■ Exercise description:
Across the whole listing, copy out every line that includes the string "dialogue".

■ Input:

==========

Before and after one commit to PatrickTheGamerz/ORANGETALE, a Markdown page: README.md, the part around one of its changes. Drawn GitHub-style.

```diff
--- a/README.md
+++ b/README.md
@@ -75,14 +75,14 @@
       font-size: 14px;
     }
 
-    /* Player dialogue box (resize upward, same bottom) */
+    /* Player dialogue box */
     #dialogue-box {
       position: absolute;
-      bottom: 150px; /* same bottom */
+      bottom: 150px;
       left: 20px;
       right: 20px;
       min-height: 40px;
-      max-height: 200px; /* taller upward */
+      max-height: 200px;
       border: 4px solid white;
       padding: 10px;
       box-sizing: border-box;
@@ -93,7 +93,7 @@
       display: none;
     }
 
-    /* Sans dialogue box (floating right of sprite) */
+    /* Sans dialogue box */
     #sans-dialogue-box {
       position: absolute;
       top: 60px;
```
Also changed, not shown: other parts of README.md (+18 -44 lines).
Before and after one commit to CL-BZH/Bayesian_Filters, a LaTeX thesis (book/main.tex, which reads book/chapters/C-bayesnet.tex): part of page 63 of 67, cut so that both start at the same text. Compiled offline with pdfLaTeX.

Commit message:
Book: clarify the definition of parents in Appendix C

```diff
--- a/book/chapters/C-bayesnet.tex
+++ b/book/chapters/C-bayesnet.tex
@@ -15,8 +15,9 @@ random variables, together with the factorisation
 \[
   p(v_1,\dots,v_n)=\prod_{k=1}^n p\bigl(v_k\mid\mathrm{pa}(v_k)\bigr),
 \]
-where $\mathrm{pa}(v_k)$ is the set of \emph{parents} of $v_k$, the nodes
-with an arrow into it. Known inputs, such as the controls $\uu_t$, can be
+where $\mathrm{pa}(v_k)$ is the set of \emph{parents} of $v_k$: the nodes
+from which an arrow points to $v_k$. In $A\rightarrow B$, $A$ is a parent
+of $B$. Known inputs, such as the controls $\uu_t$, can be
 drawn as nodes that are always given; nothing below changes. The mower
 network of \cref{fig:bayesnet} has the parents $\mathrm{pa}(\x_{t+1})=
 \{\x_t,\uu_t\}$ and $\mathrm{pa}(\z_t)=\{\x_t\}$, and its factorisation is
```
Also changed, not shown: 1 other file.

==========

■ Answer box:
-    /* Player dialogue box (resize upward, same bottom) */
+    /* Player dialogue box */
     #dialogue-box {
-    /* Sans dialogue box (floating right of sprite) */
+    /* Sans dialogue box */
     #sans-dialogue-box {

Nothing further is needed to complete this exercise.